Divide mixture between the paper cases in muffin tin.

 

Bake in preheated oven for 15 –20 mins or until risen and golden, then remove from tin and leave to cool on a wire rack

 

Meanwhile make the icing.  Sieve the icing sugar into a bowl and add the freshly squeezed lemon juice to make thickish icing.  When the cupcakes are cool spread a little icing over the top of each one and decorate with a crystallized rose petal or a rose geranium leaf.

 

Fool Proof Food
Heirloom Tomato Salad with Basil, Olive Oil and Irish Honey
 

For the past few years we have growing a large selection of heirloom tomatoes of all shapes and sizes.  Red, yellow, black, striped, round, pear shaped, oval.  They make a divine tomato salad with fresh buffalo mozzarella and lots of fresh basil.  If you cant find heirloom tomatoes, use a selection of ripe red and yellow fruit

 

Serves 4

 

8 very ripe heirloom tomatoes

Salt and freshly ground pepper

1 dessertspoon pure Irish honey

3 tablespoons Mani extra virgin olive oil

2 teaspoons fresh basil leaves

 

Cut the tomatoes into ¼ inch (5mm) thick slices, sprinkle with salt and freshly ground pepper. Mix the oil and honey together and add ‘torn’ basil leaves, pour over the tomatoes and toss gently.  Taste, correct seasoning if necessary.  A little freshly squeezed lemon juice enhances the flavour in a very delicious way.

 

HOT TIPS

Kinsale International Gourmet Food Festival

10th – 12th October

For lovers of good food there is never a bad time to visit Kinsale, but this October weekend has to be one of the best times to be there. It’s a packed programme of foodie events all day long, including tastings, dinners, parties and of course music and entertainment.
SLOW FOOD FESTIVAL MARKET
SUNDAY 19th OCTOBER 2008

This year’s Slow food festival market is going to be bigger and better than previous years with over 30 local producers lining the pavements of Patrick’s Street..

For further information on this event please call Rose-Anne Kidney at 021 4270475 or email roseanne@goldiefish.ie

 

PLAN AHEAD FOR CHRISTMAS

Its already time to think about making plum puddings,Christmas cake and mincemeat.  Look out for beautiful plump, dried fruit, muscatel raisins, Lexia sultanas and currants which can be purchased from Farm Gate Midleton, Urrú Bandon, Country Choice Nenagh, Fallon & Byrne Dublin, Gourmet Food Shop Rathgar………

 

COOKERY CLASSES

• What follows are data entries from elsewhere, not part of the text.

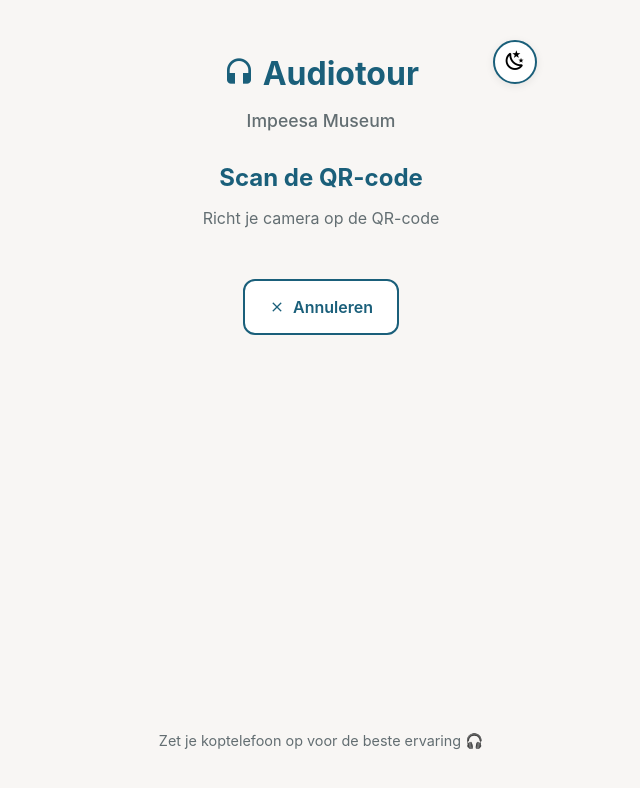
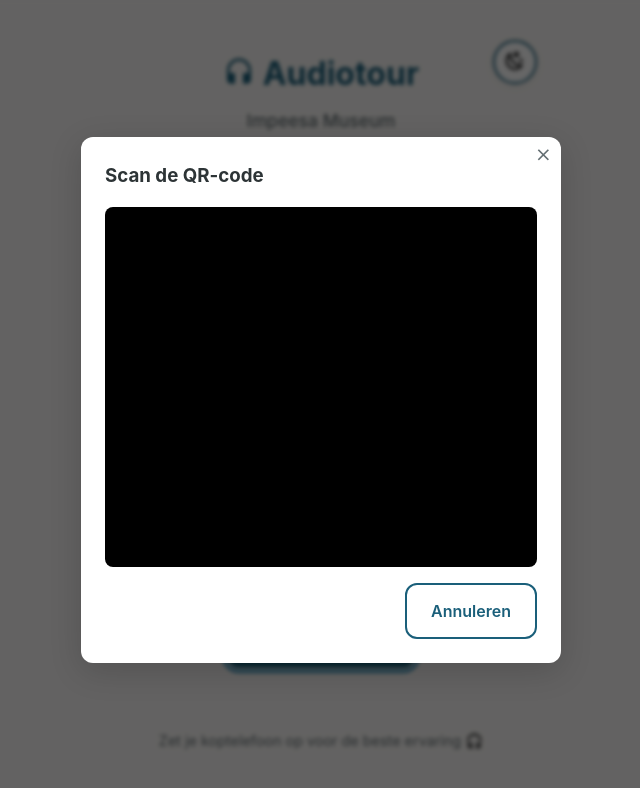
Before and after one commit to omit01/AudioTourUitstuif, a plain HTML site: page index.html in a window 1280 px wide. Both pictures are taken after a click on the button "Scan QR-code". Shown: the whole page, without its empty margins (319-959 px from the left). Drawn offline with Linux system fonts and the light colour scheme.

Commit message:
Add modal QR scanner overlay and connect start/close handlers

```diff
--- a/css/style.css
+++ b/css/style.css
@@ -315,6 +315,60 @@ main {
     margin-top: var(--spacing-md);
     border-radius: var(--radius-md);
     overflow: hidden;
+}
+
+/* Modal scanner styles */
+.modal-scanner {
+    position: fixed;
+    inset: 0;
+    display: none;
+    align-items: center;
+    justify-content: center;
+    z-index: 1200;
+}
+.modal-scanner[aria-hidden="false"] {
+    display: flex;
+}
+.modal-backdrop {
+    position: absolute;
+    inset: 0;
+    background: rgba(0,0,0,0.6);
+    backdrop-filter: blur(2px);
+}
+.modal-content {
+    position: relative;
+    width: calc(100% - 40px);
+    max-width: 480px;
+    background: var(--color-surface);
+    border-radius: var(--radius-md);
+    padding: var(--spacing-md);
+    box-shadow: var(--shadow-lg);
+    z-index: 2;
+    display: flex;
+    flex-direction: column;
+    gap: var(--spacing-sm);
+}
+.modal-close {
+    position: absolute;
+    top: 8px;
+    right: 8px;
+    background: transparent;
+    border: none;
+    font-size: 1.2rem;
+    color: var(--color-text-light);
+    cursor: pointer;
+}
+.modal-qr-reader {
+    width: 100%;
+    height: 360px;
+    background: #000;
+    border-radius: var(--radius-sm);
+    overflow: hidden;
+}
+.modal-actions {
+    display:flex;
+    justify-content:flex-end;
+    gap:var(--spacing-sm);
 }
 
 /* ========================================
--- a/index.html
+++ b/index.html
@@ -53,7 +53,7 @@
             </section>
 
             <!-- QR Scanner scherm -->
-            <section id="scanner" class="screen">
+            <section id="scanner" class="screen" aria-hidden="true" style="display:none;">
                 <div class="scanner-content">
                     <h2>Scan de QR-code</h2>
                     <p>Richt je camera op de QR-code</p>
@@ -66,6 +66,21 @@
                     </button>
                 </div>
             </section>
+
+            <!-- Modal scanner overlay -->
+            <div id="modalScanner" class="modal-scanner" aria-hidden="true" role="dialog" aria-label="QR Scanner">
+                <div class="modal-backdrop" id="modalBackdrop"></div>
+                <div class="modal-content">
+                    <button id="modalClose" class="modal-close" aria-label="Sluit scanner">
+                        <i class="mdi mdi-close"></i>
+                    </button>
+                    <h3>Scan de QR-code</h3>
+                    <div id="modalQrReader" class="modal-qr-reader"></div>
+                    <div class="modal-actions">
+                        <button id="modalCancel" class="btn btn-secondary">Annuleren</button>
+                    </div>
+                </div>
+            </div>
         </main>
 
         <footer>
--- a/js/app.js
+++ b/js/app.js
@@ -90,6 +90,41 @@ class App {
     }
 
     async showScanner() {
+        // Open modal scanner if available, otherwise fallback to scanner section
+        const modal = document.getElementById('modalScanner');
+        if (modal) {
+            modal.setAttribute('aria-hidden', 'false');
+            document.body.style.overflow = 'hidden';
+            const readerId = 'modalQrReader';
+            if (!this.scanner) {
+                this.scanner = new QRScanner(readerId, {
+                    onScanSuccess: (text, result) => {
+                        this.handleScanResult(text, result);
+                        this.hideScanner();
+                    }
+                });
+            } else if (this.scanner.scanner && this.scanner.scanner.clear) {
+                // if previously used with different element, recreate
+                await this.scanner.stop();
+                this.scanner = new QRScanner(readerId, {
+                    onScanSuccess: (text, result) => {
+                        this.handleScanResult(text, result);
+                        this.hideScanner();
+                    }
+                });
+            }
+
+            // start scanner
+            await this.scanner.start();
+
+            // hook modal close buttons
+            document.getElementById('modalClose')?.addEventListener('click', () => this.hideScanner());
+            document.getElementById('modalCancel')?.addEventListener('click', () => this.hideScanner());
+            document.getElementById('modalBackdrop')?.addEventListener('click', () => this.hideScanner());
+            return;
+        }
+
+        // fallback to in-page scanner
         this.showScreen('scanner');
 
         if (!this.scanner) {
@@ -102,9 +137,19 @@ class App {
     }
 
     async hideScanner() {
+        // Close modal if present
+        const modal = document.getElementById('modalScanner');
+        if (modal) {
+            modal.setAttribute('aria-hidden', 'true');
+            document.body.style.overflow = '';
+        }
+
         if (this.scanner) {
             await this.scanner.stop();
+            this.scanner = null;
         }
+
+        // fallback: show welcome screen (if using in-page scanner)
         this.showScreen('welcome');
     }
 
```
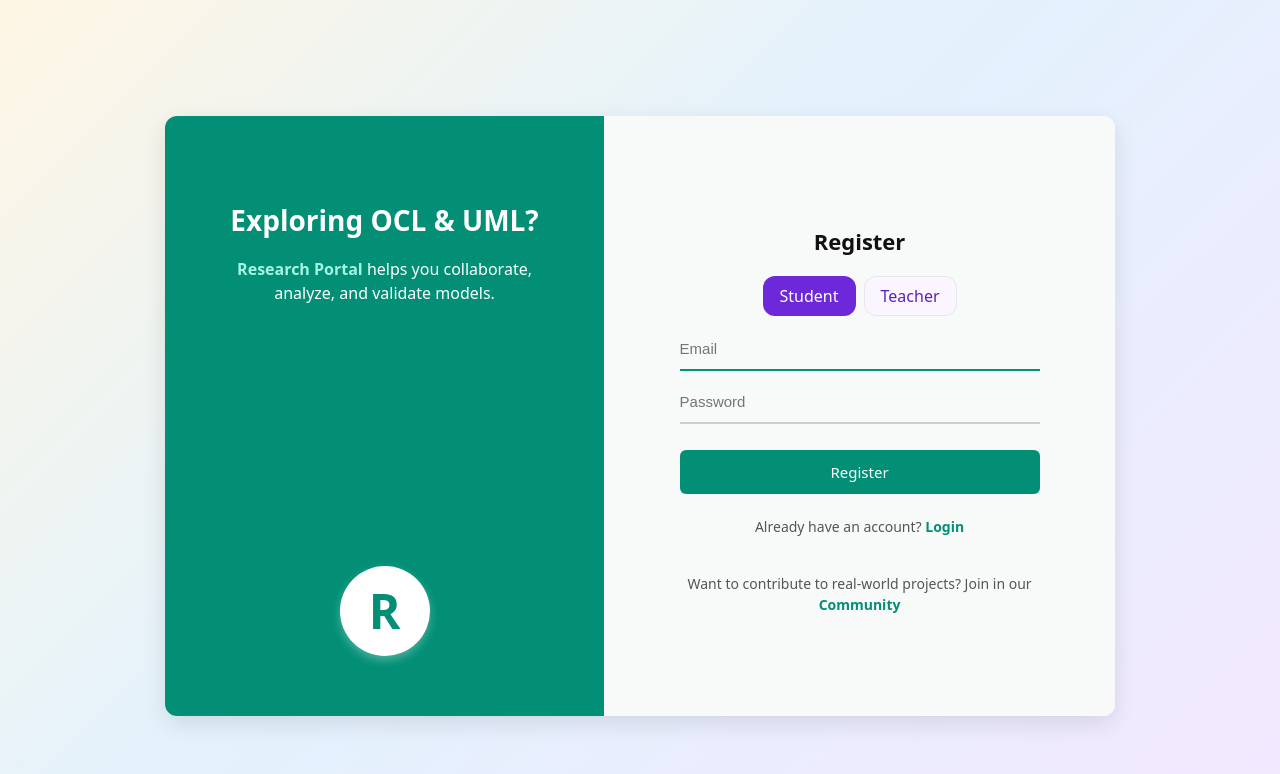
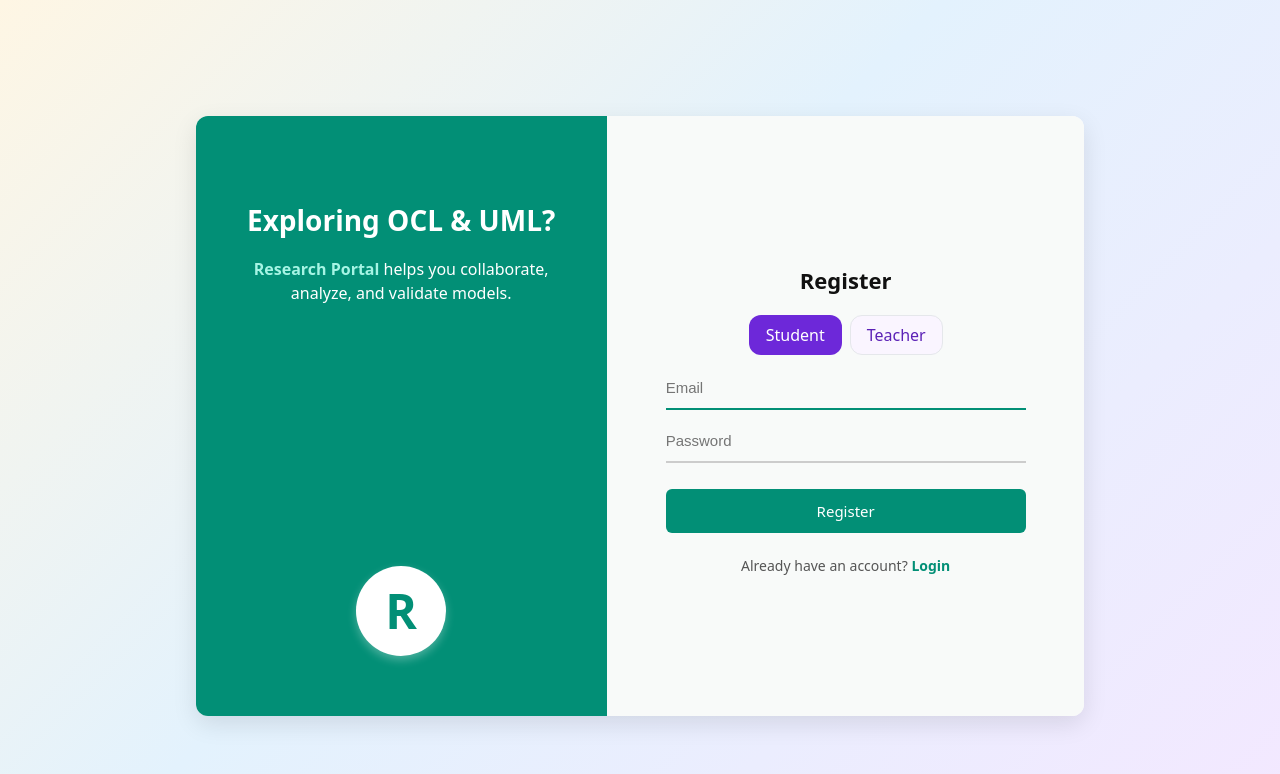
Before and after one commit to Raphael9143/Thesis, a React (Vite) app in the folder frontend/: page /register in a window 1280 px wide. Shown: the top 774 px of the page. Built offline with nearby package versions, Linux system fonts and the light colour scheme.

Commit message:
[update] change navigation to leftside

```diff
--- a/frontend/src/assets/styles/auth.css
+++ b/frontend/src/assets/styles/auth.css
@@ -37,8 +37,6 @@
 /* Two-column auth layout inspired by provided design */
 .auth-2col {
   display: flex;
-  width: 950px;
-  max-width: 95vw;
   height: 600px;
   margin: 32px auto;
   background: #fff;
@@ -188,3 +186,13 @@
   justify-content: center;
   padding: 16px;
 }
+
+.navigate-community {
+  font-weight: 600;
+  color: #a6f4e4;
+  text-decoration: none;
+
+  &:hover {
+    color: #5eead4;
+  }
+}
--- a/frontend/src/pages/EducationLogin.jsx
+++ b/frontend/src/pages/EducationLogin.jsx
@@ -48,7 +48,7 @@ export default function EducationLogin() {
         <div className="auth-left-content">
           <h2>Exploring OCL & UML?</h2>
           <p>
-            <span>Research Portal</span> helps you collaborate, analyze, and validate models.
+            <span><Link to="/" className="navigate-community">Research Portal</Link></span> helps you collaborate, analyze, and validate models.
           </p>
         </div>
       </div>
@@ -85,9 +85,6 @@ export default function EducationLogin() {
             <p className="switch">
               Don't have any accounts? <Link to="/register">Register</Link>
             </p>
-            <p className="switch">
-              Want to contribute to real-world projects? Join in our <Link to="/">Community</Link>
-            </p>
           </form>
           {message && <div className="message">{message}</div>}
         </div>
--- a/frontend/src/pages/RegisterPage.jsx
+++ b/frontend/src/pages/RegisterPage.jsx
@@ -37,7 +37,7 @@ export default function RegisterPage() {
         <div className="auth-left-content">
           <h2>Exploring OCL & UML?</h2>
           <p>
-            <span>Research Portal</span> helps you collaborate, analyze, and validate models.
+            <span><Link to="/" className="navigate-community">Research Portal</Link></span> helps you collaborate, analyze, and validate models.
           </p>
         </div>
         <div className="auth-logo">
@@ -77,9 +77,6 @@ export default function RegisterPage() {
             <p className="switch">
               Already have an account? <Link to="/education">Login</Link>
             </p>
-            <p className="switch">
-              Want to contribute to real-world projects? Join in our <Link to="/">Community</Link>
-            </p>
           </form>
           {message && <div className="message">{message}</div>}
         </div>
```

Good Things Café in Durrus, West Cork offer a range of exciting day, weekend and week-long cookery courses. Carmel Summers can cater for your party or function and stock your fridge or freezer so you can take a weekend off.  www.goodthingscafe.com